“This award is given to the graduating senior who demonstrates an excellent attitude as a contributing member of the band,” said Davison. “It is often but not always given to someone who plays low brass because there is generally a shortage in this section of the band. In addition to the plaque, the recipient receives $100 in cash from the Mills family. The music program is pleased to announce this year's recipient, cellist and trombonist Julian Brochu."

The Jean Fickett Eagle Spirit Award was presented to Phoebe Lyons.

“Many in the Mount Washington Valley will remember Jean Fickett, a positive music educator who worked hard for students of Conway and the surrounding area for over 30 years,” Davison said.

“Jean would often be seen in her Kennett knit cap playing in the pep band at home football games in addition to her regular teaching assignments. The Jean Fickett Eagle Spirit Award is given each spring to a student who exudes the positivity Jean modeled so well. Band President Phoebe Lyons would have made Jean proud and is the 2020 recipient.”

The National Director's Award for Band goes to Chloe Armstrong.

“This year's recipient is in Concert Band for all the right reasons,” Davison said. “She works to improve her playing skills while placing great importance on her love of creative expression through music.
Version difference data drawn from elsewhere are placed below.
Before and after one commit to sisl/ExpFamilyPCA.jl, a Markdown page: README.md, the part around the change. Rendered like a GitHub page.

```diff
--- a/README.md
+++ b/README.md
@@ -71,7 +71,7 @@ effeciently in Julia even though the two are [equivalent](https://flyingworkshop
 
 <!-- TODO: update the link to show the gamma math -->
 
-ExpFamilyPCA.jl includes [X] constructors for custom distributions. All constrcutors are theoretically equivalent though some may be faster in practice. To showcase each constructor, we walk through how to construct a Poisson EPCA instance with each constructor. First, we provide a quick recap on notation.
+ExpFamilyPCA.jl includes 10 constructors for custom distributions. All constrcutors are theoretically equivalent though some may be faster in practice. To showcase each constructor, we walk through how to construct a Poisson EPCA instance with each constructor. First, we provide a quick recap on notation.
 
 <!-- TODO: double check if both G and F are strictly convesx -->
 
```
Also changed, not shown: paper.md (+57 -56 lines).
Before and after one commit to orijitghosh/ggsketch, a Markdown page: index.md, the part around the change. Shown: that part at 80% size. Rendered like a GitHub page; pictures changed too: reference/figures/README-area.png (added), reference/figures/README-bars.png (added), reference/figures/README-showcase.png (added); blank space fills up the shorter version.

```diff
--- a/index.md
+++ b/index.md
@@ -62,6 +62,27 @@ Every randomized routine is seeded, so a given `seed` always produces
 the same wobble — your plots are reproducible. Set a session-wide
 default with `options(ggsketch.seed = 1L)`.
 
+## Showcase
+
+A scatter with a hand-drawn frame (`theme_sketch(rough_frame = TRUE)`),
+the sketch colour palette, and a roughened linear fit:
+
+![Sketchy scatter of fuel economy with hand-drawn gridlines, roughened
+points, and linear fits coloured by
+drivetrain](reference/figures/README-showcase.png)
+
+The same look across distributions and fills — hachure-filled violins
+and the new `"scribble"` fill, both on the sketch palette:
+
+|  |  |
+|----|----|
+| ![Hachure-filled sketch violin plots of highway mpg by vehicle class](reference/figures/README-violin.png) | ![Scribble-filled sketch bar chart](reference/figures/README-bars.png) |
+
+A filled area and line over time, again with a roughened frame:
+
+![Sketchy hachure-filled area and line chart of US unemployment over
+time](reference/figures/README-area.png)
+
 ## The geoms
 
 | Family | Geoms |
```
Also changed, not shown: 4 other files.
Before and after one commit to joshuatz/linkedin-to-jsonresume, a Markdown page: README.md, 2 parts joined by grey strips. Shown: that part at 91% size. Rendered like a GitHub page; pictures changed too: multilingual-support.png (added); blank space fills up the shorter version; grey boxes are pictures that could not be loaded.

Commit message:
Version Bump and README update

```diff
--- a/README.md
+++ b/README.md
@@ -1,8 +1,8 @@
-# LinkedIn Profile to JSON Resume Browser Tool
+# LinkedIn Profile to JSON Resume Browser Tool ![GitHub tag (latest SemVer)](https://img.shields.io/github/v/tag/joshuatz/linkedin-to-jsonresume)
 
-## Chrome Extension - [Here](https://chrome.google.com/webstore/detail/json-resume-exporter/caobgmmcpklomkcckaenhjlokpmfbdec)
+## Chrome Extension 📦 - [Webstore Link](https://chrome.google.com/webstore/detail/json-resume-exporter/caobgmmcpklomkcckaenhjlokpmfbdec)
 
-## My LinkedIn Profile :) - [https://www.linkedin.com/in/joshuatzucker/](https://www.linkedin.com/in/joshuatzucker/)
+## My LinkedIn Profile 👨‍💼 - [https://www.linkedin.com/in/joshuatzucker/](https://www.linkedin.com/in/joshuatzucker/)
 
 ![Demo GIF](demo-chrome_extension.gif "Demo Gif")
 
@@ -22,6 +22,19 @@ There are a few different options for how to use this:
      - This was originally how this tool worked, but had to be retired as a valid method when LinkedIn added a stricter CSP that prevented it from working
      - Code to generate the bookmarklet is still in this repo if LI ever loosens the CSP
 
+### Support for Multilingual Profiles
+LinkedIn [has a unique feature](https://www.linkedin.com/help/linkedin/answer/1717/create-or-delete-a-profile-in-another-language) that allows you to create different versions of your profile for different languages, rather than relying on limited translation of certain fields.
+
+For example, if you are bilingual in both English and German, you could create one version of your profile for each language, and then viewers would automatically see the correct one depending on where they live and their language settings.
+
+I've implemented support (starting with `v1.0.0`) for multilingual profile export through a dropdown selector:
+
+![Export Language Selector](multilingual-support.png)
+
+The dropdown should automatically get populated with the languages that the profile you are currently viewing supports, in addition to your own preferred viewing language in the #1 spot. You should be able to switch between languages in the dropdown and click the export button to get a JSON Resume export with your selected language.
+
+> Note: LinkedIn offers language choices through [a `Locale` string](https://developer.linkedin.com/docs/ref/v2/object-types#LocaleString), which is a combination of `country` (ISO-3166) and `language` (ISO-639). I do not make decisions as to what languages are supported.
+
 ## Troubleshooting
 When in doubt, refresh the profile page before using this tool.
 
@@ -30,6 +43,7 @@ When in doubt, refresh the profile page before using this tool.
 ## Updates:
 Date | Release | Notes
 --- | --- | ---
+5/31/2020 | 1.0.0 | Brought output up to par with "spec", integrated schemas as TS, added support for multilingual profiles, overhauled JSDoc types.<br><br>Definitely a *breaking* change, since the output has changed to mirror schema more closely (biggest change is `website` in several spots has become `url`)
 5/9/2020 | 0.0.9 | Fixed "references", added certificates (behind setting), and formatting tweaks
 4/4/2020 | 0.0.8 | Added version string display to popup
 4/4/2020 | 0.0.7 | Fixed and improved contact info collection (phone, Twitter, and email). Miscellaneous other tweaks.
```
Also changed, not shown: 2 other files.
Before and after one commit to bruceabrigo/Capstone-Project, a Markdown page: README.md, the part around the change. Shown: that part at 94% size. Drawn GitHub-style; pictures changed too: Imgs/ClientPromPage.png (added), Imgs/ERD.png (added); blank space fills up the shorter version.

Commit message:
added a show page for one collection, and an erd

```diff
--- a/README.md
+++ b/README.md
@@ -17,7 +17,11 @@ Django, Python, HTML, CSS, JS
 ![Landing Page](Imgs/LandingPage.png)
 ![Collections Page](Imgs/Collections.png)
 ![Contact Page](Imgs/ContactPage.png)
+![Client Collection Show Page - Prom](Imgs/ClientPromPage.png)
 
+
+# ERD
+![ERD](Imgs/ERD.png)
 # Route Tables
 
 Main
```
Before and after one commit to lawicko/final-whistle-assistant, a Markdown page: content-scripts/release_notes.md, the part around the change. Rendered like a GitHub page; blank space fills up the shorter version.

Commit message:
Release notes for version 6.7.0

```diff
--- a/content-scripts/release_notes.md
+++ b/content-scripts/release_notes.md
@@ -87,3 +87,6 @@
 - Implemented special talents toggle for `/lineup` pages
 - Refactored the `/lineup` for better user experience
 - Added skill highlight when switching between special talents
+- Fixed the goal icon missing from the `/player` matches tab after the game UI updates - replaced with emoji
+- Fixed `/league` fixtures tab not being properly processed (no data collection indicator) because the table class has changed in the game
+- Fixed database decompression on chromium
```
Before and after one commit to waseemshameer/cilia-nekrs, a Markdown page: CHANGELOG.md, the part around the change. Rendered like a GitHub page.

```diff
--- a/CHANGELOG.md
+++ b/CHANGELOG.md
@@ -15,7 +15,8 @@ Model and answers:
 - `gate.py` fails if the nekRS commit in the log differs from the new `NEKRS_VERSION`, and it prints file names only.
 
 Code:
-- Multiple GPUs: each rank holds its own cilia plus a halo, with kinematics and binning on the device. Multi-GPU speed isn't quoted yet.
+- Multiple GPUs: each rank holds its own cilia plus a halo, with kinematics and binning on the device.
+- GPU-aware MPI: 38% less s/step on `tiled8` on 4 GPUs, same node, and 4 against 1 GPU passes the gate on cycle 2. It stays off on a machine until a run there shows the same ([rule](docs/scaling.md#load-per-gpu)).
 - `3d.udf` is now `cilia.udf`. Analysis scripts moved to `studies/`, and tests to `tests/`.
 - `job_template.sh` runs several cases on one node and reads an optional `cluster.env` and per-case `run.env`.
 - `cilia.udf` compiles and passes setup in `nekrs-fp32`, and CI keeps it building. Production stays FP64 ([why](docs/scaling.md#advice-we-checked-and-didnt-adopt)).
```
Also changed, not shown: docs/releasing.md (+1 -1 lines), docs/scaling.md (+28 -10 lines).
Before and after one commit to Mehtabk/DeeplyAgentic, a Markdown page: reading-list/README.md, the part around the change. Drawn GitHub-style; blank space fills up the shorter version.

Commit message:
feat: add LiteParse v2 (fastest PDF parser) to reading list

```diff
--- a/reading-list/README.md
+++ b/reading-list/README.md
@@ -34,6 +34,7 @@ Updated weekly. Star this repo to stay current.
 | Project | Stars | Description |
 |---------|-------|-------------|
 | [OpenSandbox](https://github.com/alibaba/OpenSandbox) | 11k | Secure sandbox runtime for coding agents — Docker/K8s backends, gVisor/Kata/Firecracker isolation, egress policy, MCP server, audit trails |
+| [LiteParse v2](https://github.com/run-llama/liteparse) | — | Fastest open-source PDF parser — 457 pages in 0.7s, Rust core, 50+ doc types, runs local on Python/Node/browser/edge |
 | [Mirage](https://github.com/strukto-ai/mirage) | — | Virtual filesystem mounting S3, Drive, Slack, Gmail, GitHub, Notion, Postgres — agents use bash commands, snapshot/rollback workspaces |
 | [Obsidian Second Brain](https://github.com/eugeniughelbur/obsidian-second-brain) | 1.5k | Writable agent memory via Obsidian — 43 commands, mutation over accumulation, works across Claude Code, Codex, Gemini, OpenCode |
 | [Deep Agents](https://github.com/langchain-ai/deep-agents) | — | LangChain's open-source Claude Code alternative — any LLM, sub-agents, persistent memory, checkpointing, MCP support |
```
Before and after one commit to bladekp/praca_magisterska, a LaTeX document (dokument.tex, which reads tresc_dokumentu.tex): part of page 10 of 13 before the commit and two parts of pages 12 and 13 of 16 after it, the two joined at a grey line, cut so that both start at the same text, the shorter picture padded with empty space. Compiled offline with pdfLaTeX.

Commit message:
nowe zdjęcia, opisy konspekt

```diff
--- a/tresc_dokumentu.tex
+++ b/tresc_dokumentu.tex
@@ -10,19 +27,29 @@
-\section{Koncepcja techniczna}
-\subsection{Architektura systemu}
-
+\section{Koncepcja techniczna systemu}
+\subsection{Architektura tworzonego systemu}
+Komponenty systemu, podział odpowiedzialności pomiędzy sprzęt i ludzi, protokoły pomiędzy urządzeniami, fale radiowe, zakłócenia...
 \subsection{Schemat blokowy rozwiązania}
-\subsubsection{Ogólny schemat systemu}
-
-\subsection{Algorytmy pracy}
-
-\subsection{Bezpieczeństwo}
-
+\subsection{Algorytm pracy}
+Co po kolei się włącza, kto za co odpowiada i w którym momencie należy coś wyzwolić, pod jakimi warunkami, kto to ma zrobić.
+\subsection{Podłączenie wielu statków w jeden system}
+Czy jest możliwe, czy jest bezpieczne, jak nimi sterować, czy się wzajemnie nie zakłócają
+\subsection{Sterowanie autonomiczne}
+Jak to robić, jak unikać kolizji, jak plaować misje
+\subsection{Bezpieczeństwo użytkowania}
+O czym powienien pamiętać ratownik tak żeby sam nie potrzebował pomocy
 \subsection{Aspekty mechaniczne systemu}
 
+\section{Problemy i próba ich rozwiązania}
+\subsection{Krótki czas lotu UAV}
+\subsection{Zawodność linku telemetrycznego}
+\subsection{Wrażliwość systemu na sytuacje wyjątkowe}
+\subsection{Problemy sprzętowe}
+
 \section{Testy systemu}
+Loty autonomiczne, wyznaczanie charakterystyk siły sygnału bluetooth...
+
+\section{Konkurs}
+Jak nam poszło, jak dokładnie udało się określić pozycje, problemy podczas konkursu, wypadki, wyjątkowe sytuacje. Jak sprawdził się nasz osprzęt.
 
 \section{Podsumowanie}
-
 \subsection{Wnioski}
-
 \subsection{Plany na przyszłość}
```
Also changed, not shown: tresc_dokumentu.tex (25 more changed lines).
As president of our National Tri-M Music Honor Society, she demonstrated the values held most sacred to our music program, namely service through music. Please congratulate saxophonist Chloe Armstrong.”

The National John Philip Sousa Award for Band was presented to Kate Keefe.

“It was introduced in 1955 to honor top students in high school bands across the country. It is intended to recognize students who possess superior musicianship and outstanding dedication. It was created with the approval of Helen Sousa, Albert and Priscilla Sousa, the famous bandmaster and composer's daughters. This year, we recognize flute player Katherine Keefe.”

The National Louis Armstrong Jazz Award goes to Cameron Mitchell.

“This was created in 1974 with the consent of his widow shortly after this immeasurable jazz artist died in 1971,” said Davison. “It honors the most outstanding jazz musician at each high school across the country. This year's recipient has a passion for New Aage jazz in compound complex meters and is master of the largest listening library in the history of Kennett music students. Congratulations to drummer Cameron Mitchell.”

The Semper Fidelis Award was presented to Campbell Jillette and Abby Lyman.

“Each year, the Semper Fidelis award is presented to a student who displays traits that the Marine Corps considers essential to being a good leader: endurance, knowledge, unselfishness, dependability, enthusiasm and loyalty,” Davison explained.

“Award recipients are not necessarily the most outstanding musicians, but rather a student whose leadership qualities have contributed to the success of the band program. The ‘Semper Fidelis’ award for musical excellence is presented by the United States Marines Youth Foundation Inc. and the Marine Corps League in recognition of diligence, dedication and musical excellence as a performing high school bandsman and soloist. This year's Kennett High School recipients are Campbell Jillette and Abby Lyman.”

Davison said several of the seniors — Armstrong, Brochu, Jillette, Keefe,  Lyman, Lyons and Mitchell — who achieve over 30 points in four years by doing extra musical service projects or taking more music classes will be awarded a crystal Eagle.

Recommended for you

(0) comments

Welcome to the discussion.

Keep it Clean. Please avoid obscene, vulgar, lewd, racist or sexually-oriented language.
Don't Threaten. Threats of harming another person will not be tolerated.
Be Truthful. Don't knowingly lie about anyone or anything.
Be Nice. No racism, sexism or any sort of -ism that is degrading to another person.
Be Proactive. Use the 'Report' link on each comment to let us know of abusive posts.
Share with Us. We'd love to hear eyewitness accounts, the history behind an article.